*** Entries shown

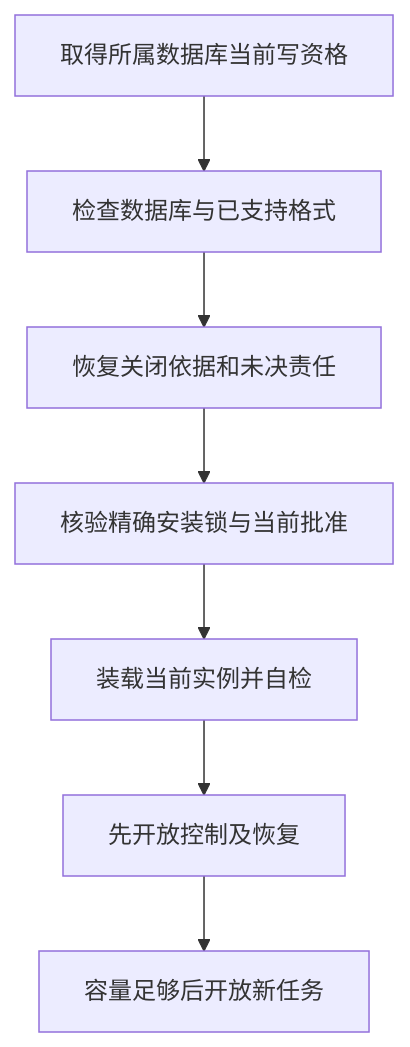
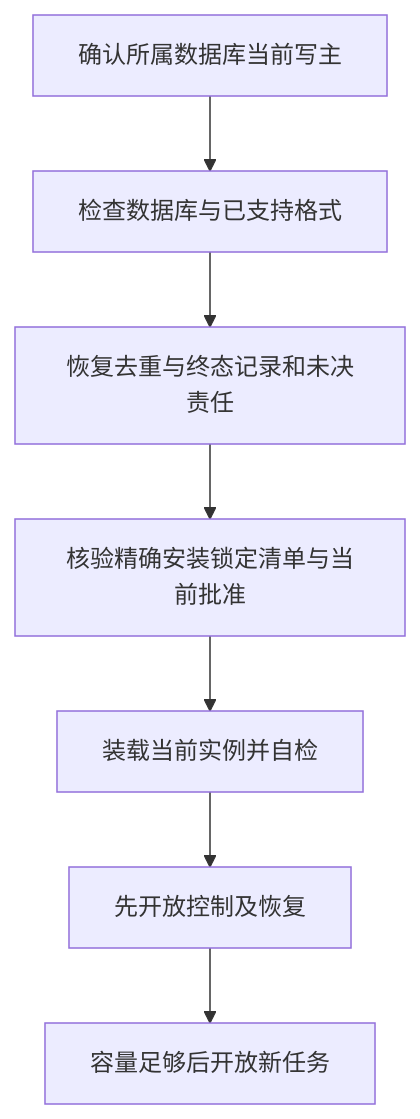
One commit to ruipengliu/lerna changed the second of 2 diagrams in docs/architecture/deployment.md. Above: the diagram before and after it, drawn with Mermaid. The commit also changed other lines of this file and 205 other files, not shown here.

Commit message:
docs: unify architecture terminology

````diff
--- a/docs/architecture/deployment.md
+++ b/docs/architecture/deployment.md
@@ -141,9 +141,9 @@
 ```mermaid
 flowchart TB
-    S[取得所属数据库当前写资格] --> D[检查数据库与已支持格式]
-    D --> C[恢复关闭依据和未决责任]
-    C --> A[核验精确安装锁与当前批准]
+    S[确认所属数据库当前写主] --> D[检查数据库与已支持格式]
+    D --> C[恢复去重与终态记录和未决责任]
+    C --> A[核验精确安装锁定清单与当前批准]
     A --> I[装载当前实例并自检]
     I --> R[先开放控制及恢复]
     R --> N[容量足够后开放新任务]
 ```
````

******

Activity
Where the data contains images, drop them and print the rest exactly.

Solution to this exercise
One commit to ruipengliu/lerna changed the second of 2 diagrams in docs/architecture/deployment.md. Above: the diagram before and after it, drawn with Mermaid. The commit also changed other lines of this file and 205 other files, not shown here.

Commit message:
docs: unify architecture terminology

````diff
--- a/docs/architecture/deployment.md
+++ b/docs/architecture/deployment.md
@@ -141,9 +141,9 @@
 ```mermaid
 flowchart TB
-    S[取得所属数据库当前写资格] --> D[检查数据库与已支持格式]
-    D --> C[恢复关闭依据和未决责任]
-    C --> A[核验精确安装锁与当前批准]
+    S[确认所属数据库当前写主] --> D[检查数据库与已支持格式]
+    D --> C[恢复去重与终态记录和未决责任]
+    C --> A[核验精确安装锁定清单与当前批准]
     A --> I[装载当前实例并自检]
     I --> R[先开放控制及恢复]
     R --> N[容量足够后开放新任务]
 ```
````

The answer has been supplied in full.